[Edit tracking data]

──────────

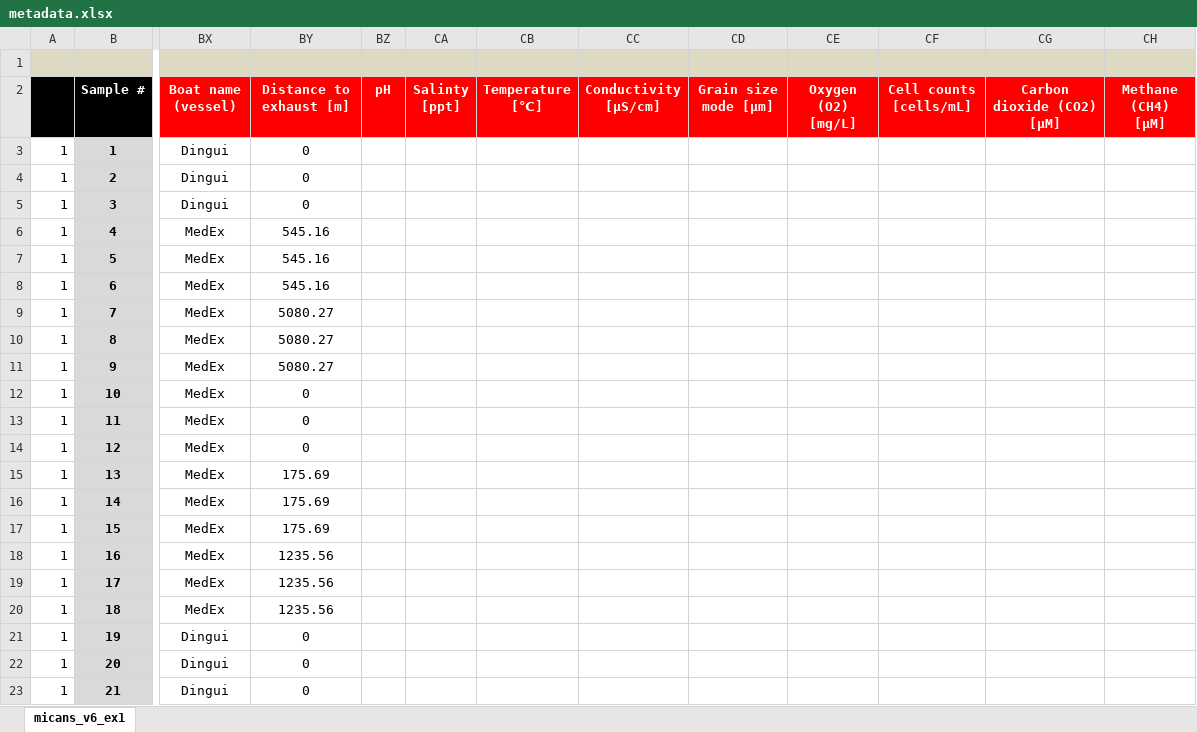
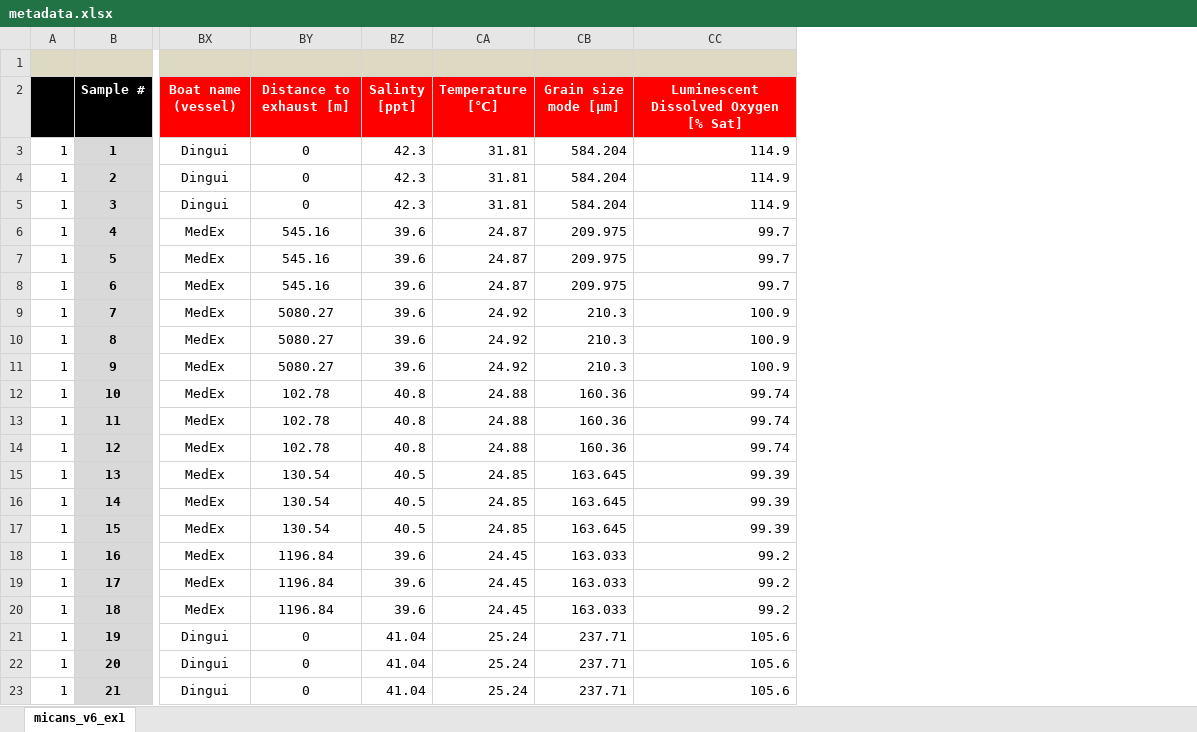
Before and after one commit to xapple/sifes, an Excel workbook: metadata/excel/projects/unige/desalt/metadata.xlsx, sheet micans_v6_ex1, drawn as a sheet; only a part is shown, gaps mark what is left out; values as stored, in another font and other column widths than the file's, no borders; conditional formats not drawn; removed rows and columns are numbered as before the commit, all else as after; the diff covers the shown part only; the diff names each change by its address in the sheet, - before the commit and + after, or states it on an @@ line.

Commit message:
Adding new metadata

```diff
--- a/metadata/excel/projects/unige/desalt/metadata.xlsx (sheet micans_v6_ex1)
+++ b/metadata/excel/projects/unige/desalt/metadata.xlsx (sheet micans_v6_ex1)
-column BZ (pH), empty
-column CC (Conductivity [μS/cm]), empty
-column CE (Oxygen (O2) [mg/L]), empty
-column CF (Cell counts [cells/mL]), empty
-column CG (Carbon dioxide (CO2) [µM]), empty
-column CH (Methane (CH4) [µM]), empty
+column CC, rows 2-23: Luminescent Dissolved Oxygen [% Sat] | 114.9 | 114.9 | 114.9 | 99.7 | 99.7 | 99.7 | 100.9 | 100.9 | 100.9 | 99.74 | 99.74 | 99.74 | 99.39 | 99.39 | 99.39 | 99.2 | 99.2 | 99.2 | 105.6 | 105.6 | 105.6
-BZ3:BZ5 (Salinty [ppt]): (empty)
+BZ3:BZ5 (Salinty [ppt]): 42.3
-CA3:CA5 (Temperature [℃]): (empty)
+CA3:CA5 (Temperature [℃]): 31.81
-CB3:CB5 (Grain size mode [µm]): (empty)
+CB3:CB5 (Grain size mode [µm]): 584.204
-BZ6:BZ11 (Salinty [ppt]): (empty)
+BZ6:BZ11 (Salinty [ppt]): 39.6
-CA6:CA8 (Temperature [℃]): (empty)
+CA6:CA8 (Temperature [℃]): 24.87
-CB6:CB8 (Grain size mode [µm]): (empty)
+CB6:CB8 (Grain size mode [µm]): 209.975
-CA9:CA11 (Temperature [℃]): (empty)
+CA9:CA11 (Temperature [℃]): 24.92
-CB9:CB11 (Grain size mode [µm]): (empty)
+CB9:CB11 (Grain size mode [µm]): 210.3
-BY12:BY14 (Distance to exhaust [m]): 0
+BY12:BY14 (Distance to exhaust [m]): 102.78
-BZ12:BZ14 (Salinty [ppt]): (empty)
+BZ12:BZ14 (Salinty [ppt]): 40.8
-CA12:CA14 (Temperature [℃]): (empty)
+CA12:CA14 (Temperature [℃]): 24.88
-CB12:CB14 (Grain size mode [µm]): (empty)
+CB12:CB14 (Grain size mode [µm]): 160.36
-BY15:BY17 (Distance to exhaust [m]): 175.69
+BY15:BY17 (Distance to exhaust [m]): 130.54
-BZ15:BZ17 (Salinty [ppt]): (empty)
+BZ15:BZ17 (Salinty [ppt]): 40.5
-CA15:CA17 (Temperature [℃]): (empty)
+CA15:CA17 (Temperature [℃]): 24.85
-CB15:CB17 (Grain size mode [µm]): (empty)
+CB15:CB17 (Grain size mode [µm]): 163.645
-BY18:BY20 (Distance to exhaust [m]): 1235.56
+BY18:BY20 (Distance to exhaust [m]): 1196.84
-BZ18:BZ20 (Salinty [ppt]): (empty)
+BZ18:BZ20 (Salinty [ppt]): 39.6
-CA18:CA20 (Temperature [℃]): (empty)
+CA18:CA20 (Temperature [℃]): 24.45
-CB18:CB20 (Grain size mode [µm]): (empty)
+CB18:CB20 (Grain size mode [µm]): 163.033
-BZ21:BZ23 (Salinty [ppt]): (empty)
+BZ21:BZ23 (Salinty [ppt]): 41.04
-CA21:CA23 (Temperature [℃]): (empty)
+CA21:CA23 (Temperature [℃]): 25.24
-CB21:CB23 (Grain size mode [µm]): (empty)
+CB21:CB23 (Grain size mode [µm]): 237.71
```
Also changed, not shown: 18 edited cells elsewhere in this sheet, metadata/excel/projects/sinclair/testproj/metadata.xlsx, metadata/excel/projects/unige/foram/metadata.xlsx, 3 other files.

──────────

Your assignment:
What's needed is every line above, retyped exactly and free of pictures.

Result of the exercise:
Before and after one commit to xapple/sifes, an Excel workbook: metadata/excel/projects/unige/desalt/metadata.xlsx, sheet micans_v6_ex1, drawn as a sheet; only a part is shown, gaps mark what is left out; values as stored, in another font and other column widths than the file's, no borders; conditional formats not drawn; removed rows and columns are numbered as before the commit, all else as after; the diff covers the shown part only; the diff names each change by its address in the sheet, - before the commit and + after, or states it on an @@ line.

Commit message:
Adding new metadata

```diff
--- a/metadata/excel/projects/unige/desalt/metadata.xlsx (sheet micans_v6_ex1)
+++ b/metadata/excel/projects/unige/desalt/metadata.xlsx (sheet micans_v6_ex1)
-column BZ (pH), empty
-column CC (Conductivity [μS/cm]), empty
-column CE (Oxygen (O2) [mg/L]), empty
-column CF (Cell counts [cells/mL]), empty
-column CG (Carbon dioxide (CO2) [µM]), empty
-column CH (Methane (CH4) [µM]), empty
+column CC, rows 2-23: Luminescent Dissolved Oxygen [% Sat] | 114.9 | 114.9 | 114.9 | 99.7 | 99.7 | 99.7 | 100.9 | 100.9 | 100.9 | 99.74 | 99.74 | 99.74 | 99.39 | 99.39 | 99.39 | 99.2 | 99.2 | 99.2 | 105.6 | 105.6 | 105.6
-BZ3:BZ5 (Salinty [ppt]): (empty)
+BZ3:BZ5 (Salinty [ppt]): 42.3
-CA3:CA5 (Temperature [℃]): (empty)
+CA3:CA5 (Temperature [℃]): 31.81
-CB3:CB5 (Grain size mode [µm]): (empty)
+CB3:CB5 (Grain size mode [µm]): 584.204
-BZ6:BZ11 (Salinty [ppt]): (empty)
+BZ6:BZ11 (Salinty [ppt]): 39.6
-CA6:CA8 (Temperature [℃]): (empty)
+CA6:CA8 (Temperature [℃]): 24.87
-CB6:CB8 (Grain size mode [µm]): (empty)
+CB6:CB8 (Grain size mode [µm]): 209.975
-CA9:CA11 (Temperature [℃]): (empty)
+CA9:CA11 (Temperature [℃]): 24.92
-CB9:CB11 (Grain size mode [µm]): (empty)
+CB9:CB11 (Grain size mode [µm]): 210.3
-BY12:BY14 (Distance to exhaust [m]): 0
+BY12:BY14 (Distance to exhaust [m]): 102.78
-BZ12:BZ14 (Salinty [ppt]): (empty)
+BZ12:BZ14 (Salinty [ppt]): 40.8
-CA12:CA14 (Temperature [℃]): (empty)
+CA12:CA14 (Temperature [℃]): 24.88
-CB12:CB14 (Grain size mode [µm]): (empty)
+CB12:CB14 (Grain size mode [µm]): 160.36
-BY15:BY17 (Distance to exhaust [m]): 175.69
+BY15:BY17 (Distance to exhaust [m]): 130.54
-BZ15:BZ17 (Salinty [ppt]): (empty)
+BZ15:BZ17 (Salinty [ppt]): 40.5
-CA15:CA17 (Temperature [℃]): (empty)
+CA15:CA17 (Temperature [℃]): 24.85
-CB15:CB17 (Grain size mode [µm]): (empty)
+CB15:CB17 (Grain size mode [µm]): 163.645
-BY18:BY20 (Distance to exhaust [m]): 1235.56
+BY18:BY20 (Distance to exhaust [m]): 1196.84
-BZ18:BZ20 (Salinty [ppt]): (empty)
+BZ18:BZ20 (Salinty [ppt]): 39.6
-CA18:CA20 (Temperature [℃]): (empty)
+CA18:CA20 (Temperature [℃]): 24.45
-CB18:CB20 (Grain size mode [µm]): (empty)
+CB18:CB20 (Grain size mode [µm]): 163.033
-BZ21:BZ23 (Salinty [ppt]): (empty)
+BZ21:BZ23 (Salinty [ppt]): 41.04
-CA21:CA23 (Temperature [℃]): (empty)
+CA21:CA23 (Temperature [℃]): 25.24
-CB21:CB23 (Grain size mode [µm]): (empty)
+CB21:CB23 (Grain size mode [µm]): 237.71
```
Also changed, not shown: 18 edited cells elsewhere in this sheet, metadata/excel/projects/sinclair/testproj/metadata.xlsx, metadata/excel/projects/unige/foram/metadata.xlsx, 3 other files.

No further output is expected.